The economic disruptions caused by Covid-19 saw around 77 percent of Bangladesh households lose a proportion of their average monthly income between April and October last year, with 34 percent having at least one member who lost their job, according to a study
The economic disruptions caused by Covid-19 saw around 77 percent of Bangladesh households lose a proportion of their average monthly income between April and October last year, with 34 percent having at least one member who lost their job, according to a study.
The pandemic severely hit low-income communities and the informal economy.
The impacted families consumed their savings and borrowed loans, leading to a decrease of 62 percent in their average monthly savings, as well as an increase in debt by 31 percent, joint research by the Center on International Cooperation at New York University, Brac and UN Women Bangladesh surmised.
The study dwelt on the changes in demographic, economic and social environments in the sub-districts and rural areas of Bangladesh, brought on by the rise in reverse migration during the Covid-19 pandemic, Dhaka Tribune reported.
Leah Zamore, the humanitarian crises program lead at the Center on International Cooperation of New York University, KAM Morshed, senior director of Brac, and Shoko Ishikawa, country representative of UN Women Bangladesh, were among the researchers.
The study also found that 25 percent of returnee migrant households expressed concern over repayment of their outstanding migration loans, amounting to a maximum of 700,000 Bangladeshi rupees. Forty-four percent of the respondents reported being unable to find any income-generating work.
The research has also discovered a higher incidence of child marriage in Bangladesh during the pandemic. Of the marriages that occurred during the period of the survey, more than 77 percent of the brides were below 18 years, and 61 percent below 16. Consequently, the expected crude birth rate in the rural areas went up.
“Bangladesh is one of those countries where schools remain closed for over one and a half years although digital learning opportunities for children are quite inadequate, particularly in the rural areas.

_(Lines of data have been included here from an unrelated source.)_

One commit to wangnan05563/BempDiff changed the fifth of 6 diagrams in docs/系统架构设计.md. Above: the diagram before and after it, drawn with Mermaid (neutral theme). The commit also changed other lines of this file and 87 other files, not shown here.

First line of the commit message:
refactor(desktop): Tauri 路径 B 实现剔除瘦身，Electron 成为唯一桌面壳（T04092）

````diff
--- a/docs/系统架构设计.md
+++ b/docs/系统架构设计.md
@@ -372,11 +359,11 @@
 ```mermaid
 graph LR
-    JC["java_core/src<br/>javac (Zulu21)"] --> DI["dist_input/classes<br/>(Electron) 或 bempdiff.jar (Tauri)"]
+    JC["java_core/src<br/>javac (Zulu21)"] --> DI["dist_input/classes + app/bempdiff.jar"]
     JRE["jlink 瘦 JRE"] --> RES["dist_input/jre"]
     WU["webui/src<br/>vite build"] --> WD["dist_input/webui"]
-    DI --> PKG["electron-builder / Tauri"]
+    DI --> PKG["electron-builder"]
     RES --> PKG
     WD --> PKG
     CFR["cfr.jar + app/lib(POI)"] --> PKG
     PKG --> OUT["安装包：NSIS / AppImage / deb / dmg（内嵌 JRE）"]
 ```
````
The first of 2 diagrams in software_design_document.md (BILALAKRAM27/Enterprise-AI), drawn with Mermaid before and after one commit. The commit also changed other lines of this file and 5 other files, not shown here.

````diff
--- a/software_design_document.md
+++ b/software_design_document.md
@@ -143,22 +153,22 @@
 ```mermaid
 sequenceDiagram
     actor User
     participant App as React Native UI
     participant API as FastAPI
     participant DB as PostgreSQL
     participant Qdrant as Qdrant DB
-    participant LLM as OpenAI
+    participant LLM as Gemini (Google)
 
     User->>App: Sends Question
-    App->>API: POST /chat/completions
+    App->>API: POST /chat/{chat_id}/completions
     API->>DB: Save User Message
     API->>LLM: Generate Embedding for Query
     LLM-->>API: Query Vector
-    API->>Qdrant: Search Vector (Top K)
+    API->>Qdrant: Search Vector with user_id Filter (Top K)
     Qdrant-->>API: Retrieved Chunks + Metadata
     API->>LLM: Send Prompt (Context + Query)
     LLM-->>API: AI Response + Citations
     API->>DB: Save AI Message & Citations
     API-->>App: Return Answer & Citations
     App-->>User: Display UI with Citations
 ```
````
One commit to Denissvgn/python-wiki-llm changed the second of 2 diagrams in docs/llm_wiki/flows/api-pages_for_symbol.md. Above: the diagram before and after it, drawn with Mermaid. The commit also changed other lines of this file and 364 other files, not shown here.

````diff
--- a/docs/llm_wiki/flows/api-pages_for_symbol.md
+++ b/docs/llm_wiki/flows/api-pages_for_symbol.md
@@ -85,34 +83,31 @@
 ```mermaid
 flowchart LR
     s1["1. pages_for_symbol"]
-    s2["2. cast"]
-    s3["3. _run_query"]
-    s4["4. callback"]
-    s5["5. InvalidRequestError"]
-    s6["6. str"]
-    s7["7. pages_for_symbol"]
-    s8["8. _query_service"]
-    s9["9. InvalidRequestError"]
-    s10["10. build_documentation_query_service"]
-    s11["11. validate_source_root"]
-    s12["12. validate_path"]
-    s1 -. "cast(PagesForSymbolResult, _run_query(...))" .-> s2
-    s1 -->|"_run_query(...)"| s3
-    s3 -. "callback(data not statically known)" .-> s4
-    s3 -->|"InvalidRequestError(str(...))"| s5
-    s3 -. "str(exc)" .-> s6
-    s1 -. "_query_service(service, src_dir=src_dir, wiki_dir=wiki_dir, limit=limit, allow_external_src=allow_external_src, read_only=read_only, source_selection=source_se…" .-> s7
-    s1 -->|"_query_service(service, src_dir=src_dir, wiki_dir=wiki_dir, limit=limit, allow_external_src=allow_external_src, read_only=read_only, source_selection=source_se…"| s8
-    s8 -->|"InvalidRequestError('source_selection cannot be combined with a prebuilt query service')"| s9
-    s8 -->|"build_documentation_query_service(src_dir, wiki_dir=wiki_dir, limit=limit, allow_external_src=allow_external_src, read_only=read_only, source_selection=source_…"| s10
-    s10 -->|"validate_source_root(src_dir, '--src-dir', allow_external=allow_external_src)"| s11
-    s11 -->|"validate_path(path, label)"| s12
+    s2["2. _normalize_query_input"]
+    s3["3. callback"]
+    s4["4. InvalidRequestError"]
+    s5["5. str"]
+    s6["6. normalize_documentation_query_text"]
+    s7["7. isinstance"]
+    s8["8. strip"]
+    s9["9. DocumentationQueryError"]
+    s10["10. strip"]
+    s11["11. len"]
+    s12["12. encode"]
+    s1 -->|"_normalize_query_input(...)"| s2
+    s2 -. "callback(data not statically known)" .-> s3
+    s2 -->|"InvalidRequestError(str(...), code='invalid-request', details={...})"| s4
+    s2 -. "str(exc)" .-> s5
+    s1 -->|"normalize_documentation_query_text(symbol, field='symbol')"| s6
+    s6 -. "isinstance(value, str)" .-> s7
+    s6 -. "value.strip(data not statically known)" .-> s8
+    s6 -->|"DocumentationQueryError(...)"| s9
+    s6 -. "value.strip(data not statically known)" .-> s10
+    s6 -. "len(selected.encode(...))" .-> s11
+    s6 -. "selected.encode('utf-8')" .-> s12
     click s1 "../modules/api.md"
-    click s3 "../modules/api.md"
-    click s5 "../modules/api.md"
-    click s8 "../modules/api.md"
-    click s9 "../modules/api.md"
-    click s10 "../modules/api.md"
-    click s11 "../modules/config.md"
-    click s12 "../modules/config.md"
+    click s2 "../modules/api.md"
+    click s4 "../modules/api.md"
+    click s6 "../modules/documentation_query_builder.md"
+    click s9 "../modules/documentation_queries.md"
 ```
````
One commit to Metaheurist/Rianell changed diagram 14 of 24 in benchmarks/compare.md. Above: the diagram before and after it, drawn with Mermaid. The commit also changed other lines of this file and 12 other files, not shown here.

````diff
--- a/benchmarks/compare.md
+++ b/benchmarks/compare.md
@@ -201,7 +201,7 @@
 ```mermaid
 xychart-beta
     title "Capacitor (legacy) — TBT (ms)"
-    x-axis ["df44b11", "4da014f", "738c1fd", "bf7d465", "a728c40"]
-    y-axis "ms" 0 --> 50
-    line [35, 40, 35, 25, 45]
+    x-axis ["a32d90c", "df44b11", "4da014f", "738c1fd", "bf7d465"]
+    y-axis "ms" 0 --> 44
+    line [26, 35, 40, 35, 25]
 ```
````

“Long periods of closed schools have implications on child marriage at an alarming rate, and economic challenges are forcing families to get their daughters married off. We need to ensure social protection measures so that families do not resort to such decisions,” said Ishikawa.